Do It Yourself: Who Adds Added Value?

When we were children, one of the favorite activities for many was being able to do on our own what adults did. Games and toys aimed at this type of learning are not usually lacking in spaces and toy stores, even in these days of high demand for digital devices. It is not for less: there are elements of daily life that cannot be replaced by virtual substitutes such as food and clothing.

Today, an increasing volume of the world’s population lives in urban environments. Life in the cities is dictated by a fast-paced lifestyle and this prevents one from performing several of the most basic tasks by oneself. Although the degree of dependence on third parties to cover needs such as cooking or cleaning the house depends on many factors, it is also true that the recent pandemic forced us to rediscover some type of self-sufficiency.

The inability to resort to providers of services and products and the availability of free time encouraged thousands of people to learn or dust off skills that allowed them to use the hours of confinement in productive activities and rediscover the virtues of doing for oneself the things that are within our reach. Likewise, performing tasks by oneself feeds one of the most well-known biases by insiders and outsiders.

Without going into objective evaluations of the quality of what people do for themselves, it is a fact that our mind overvalues ​​what we do with our own hands and effort. It is easy to go to social video networks and search for content about this bias. However, the question we pose in this blog is if more people are encouraged to stop depending on third parties to meet their needs, how is it possible to add added value?

Another very clear example is obvious to answer this question in the first instance. The famous Swedish home furniture brand «do it yourself» is already a success story and study for many people who immerse themselves in the world of Marketing. The company designs furniture with attractive shapes and colors and sells them as if they were toys from our childhood. Its use can be summed up as: unpacking the pieces, reading the instructions (many of us actually put it aside for overvaluing our intuition), putting our hands to work and in the end being disappointed or proud of the result.

However, it is not the only way to add value to the sector that actively seeks to be enough in some areas of its daily life. Courses to learn different techniques and skills have gained weight in recent years. We must also not lose sight of the brands that have always specialized in providing materials and utensils: haberdashery, hardware and kitchen equipment stores, etc. It is not uncommon to find workshops on these sites aimed at those who have already bought the materials, but do not know how to apply them.

The satisfaction of doing it yourself is an emotion that brands will hardly be able to emulate when giving the consumer ready-made things. The closest thing to this is personalization, but it tends to overlap with already predefined products and services. On the other hand, being empathetic and attentive to the needs of that sector of people who want to take a little longer to bake bread or install their mirror in the living room are other ways of adding value when what is sold is finished by the person who consumes it.

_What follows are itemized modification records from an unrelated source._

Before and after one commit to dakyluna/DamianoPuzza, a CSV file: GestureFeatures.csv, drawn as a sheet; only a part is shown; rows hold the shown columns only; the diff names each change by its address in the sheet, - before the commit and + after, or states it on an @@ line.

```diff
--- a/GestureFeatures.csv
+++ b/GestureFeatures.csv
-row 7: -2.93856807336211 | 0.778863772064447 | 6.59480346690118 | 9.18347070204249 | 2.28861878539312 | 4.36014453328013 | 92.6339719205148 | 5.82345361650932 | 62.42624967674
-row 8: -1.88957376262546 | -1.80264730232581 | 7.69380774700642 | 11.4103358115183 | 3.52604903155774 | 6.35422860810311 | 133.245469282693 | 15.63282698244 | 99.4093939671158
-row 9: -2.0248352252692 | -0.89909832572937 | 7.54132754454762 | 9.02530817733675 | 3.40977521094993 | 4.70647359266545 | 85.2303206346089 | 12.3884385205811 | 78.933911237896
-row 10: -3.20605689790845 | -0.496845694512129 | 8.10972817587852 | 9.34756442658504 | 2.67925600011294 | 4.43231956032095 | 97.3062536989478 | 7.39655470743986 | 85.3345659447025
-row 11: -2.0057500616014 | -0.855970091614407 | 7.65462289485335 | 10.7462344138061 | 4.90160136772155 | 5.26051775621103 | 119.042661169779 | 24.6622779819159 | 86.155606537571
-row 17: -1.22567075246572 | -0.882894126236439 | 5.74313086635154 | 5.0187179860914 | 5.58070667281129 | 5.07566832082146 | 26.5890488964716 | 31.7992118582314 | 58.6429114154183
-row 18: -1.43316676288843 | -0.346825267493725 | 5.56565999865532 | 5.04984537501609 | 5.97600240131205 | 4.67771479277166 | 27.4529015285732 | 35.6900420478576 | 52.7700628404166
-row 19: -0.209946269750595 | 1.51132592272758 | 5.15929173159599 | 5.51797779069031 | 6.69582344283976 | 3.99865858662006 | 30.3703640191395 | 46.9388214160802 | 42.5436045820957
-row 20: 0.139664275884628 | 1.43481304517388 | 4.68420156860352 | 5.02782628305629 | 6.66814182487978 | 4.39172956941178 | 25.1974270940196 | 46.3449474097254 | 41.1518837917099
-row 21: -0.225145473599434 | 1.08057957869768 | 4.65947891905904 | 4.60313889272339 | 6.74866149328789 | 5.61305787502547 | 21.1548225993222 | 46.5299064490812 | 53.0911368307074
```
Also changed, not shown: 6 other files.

Of course, this behavior shows differences in each time and place. Market Research helps to know if this habit is in vogue or in decline among your customers. Make sure you have all the necessary elements for your next project with our help. At Acertiva we put at your disposal our more than 18 years of experience in Latin America.